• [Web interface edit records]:
■ ■ ■ ■

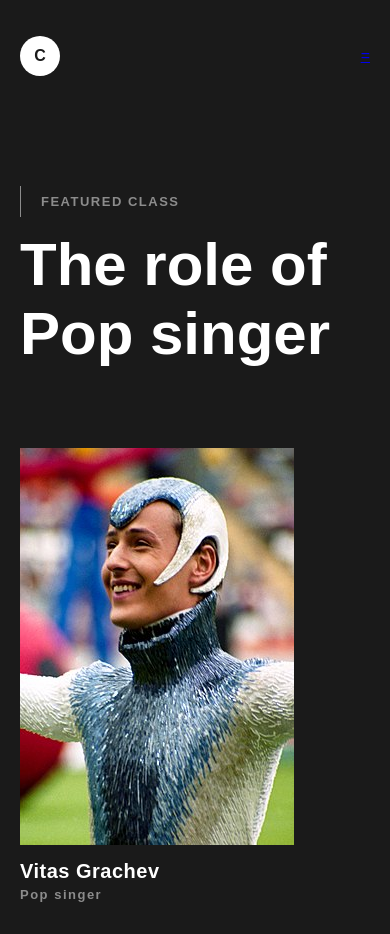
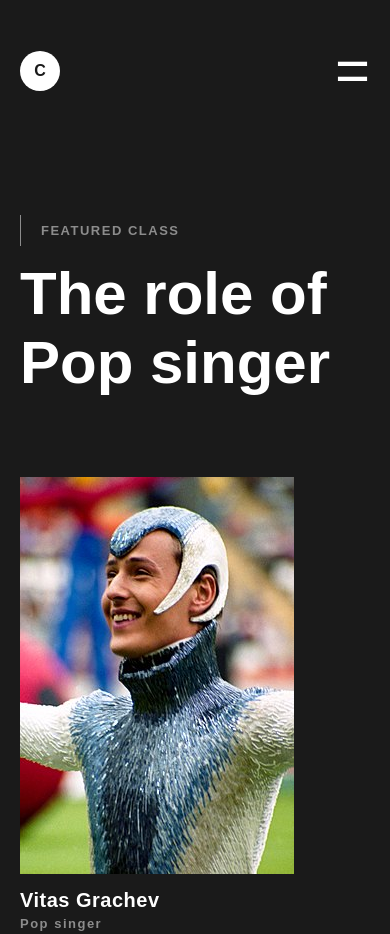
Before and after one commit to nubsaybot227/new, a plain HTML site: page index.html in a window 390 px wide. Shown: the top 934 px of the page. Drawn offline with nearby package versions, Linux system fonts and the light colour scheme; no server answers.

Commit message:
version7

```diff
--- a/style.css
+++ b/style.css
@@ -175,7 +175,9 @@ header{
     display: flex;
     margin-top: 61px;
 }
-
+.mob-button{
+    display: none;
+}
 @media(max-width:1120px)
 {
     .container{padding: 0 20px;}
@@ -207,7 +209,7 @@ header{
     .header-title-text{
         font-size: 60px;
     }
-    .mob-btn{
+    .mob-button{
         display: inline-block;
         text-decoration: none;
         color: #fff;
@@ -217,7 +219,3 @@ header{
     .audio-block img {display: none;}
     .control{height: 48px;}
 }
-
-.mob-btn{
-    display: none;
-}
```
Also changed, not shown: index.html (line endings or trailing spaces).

■ ■ ■ ■

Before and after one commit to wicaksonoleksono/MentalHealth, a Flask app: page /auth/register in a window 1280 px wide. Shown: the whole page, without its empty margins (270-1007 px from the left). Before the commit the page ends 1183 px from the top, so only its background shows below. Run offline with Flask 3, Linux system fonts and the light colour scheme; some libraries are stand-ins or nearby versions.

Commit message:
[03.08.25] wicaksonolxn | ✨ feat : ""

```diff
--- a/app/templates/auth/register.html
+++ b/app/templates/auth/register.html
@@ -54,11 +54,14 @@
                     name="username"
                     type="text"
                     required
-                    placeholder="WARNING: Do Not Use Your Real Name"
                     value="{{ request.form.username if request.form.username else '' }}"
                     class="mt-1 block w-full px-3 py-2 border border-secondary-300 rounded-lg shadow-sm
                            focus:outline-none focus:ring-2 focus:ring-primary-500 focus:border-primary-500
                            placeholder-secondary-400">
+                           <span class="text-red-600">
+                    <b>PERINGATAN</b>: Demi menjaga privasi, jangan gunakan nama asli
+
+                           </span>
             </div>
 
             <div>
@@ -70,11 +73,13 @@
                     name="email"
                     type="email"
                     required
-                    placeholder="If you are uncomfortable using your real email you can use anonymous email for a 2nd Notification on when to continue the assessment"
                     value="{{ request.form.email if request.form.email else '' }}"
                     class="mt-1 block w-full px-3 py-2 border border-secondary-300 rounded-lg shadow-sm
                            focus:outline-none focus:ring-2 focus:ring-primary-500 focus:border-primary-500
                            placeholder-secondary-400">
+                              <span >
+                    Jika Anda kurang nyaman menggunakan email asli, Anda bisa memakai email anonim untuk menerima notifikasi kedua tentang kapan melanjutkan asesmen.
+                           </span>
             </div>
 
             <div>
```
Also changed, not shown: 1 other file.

■ ■ ■ ■

• [ASSIGNED TASK]: In the records above, locate the lines holding the word "placeholder". Copy each of them.

• [TASK ANSWER]:
-                    placeholder="WARNING: Do Not Use Your Real Name"
                            placeholder-secondary-400">
-                    placeholder="If you are uncomfortable using your real email you can use anonymous email for a 2nd Notification on when to continue the assessment"
                            placeholder-secondary-400">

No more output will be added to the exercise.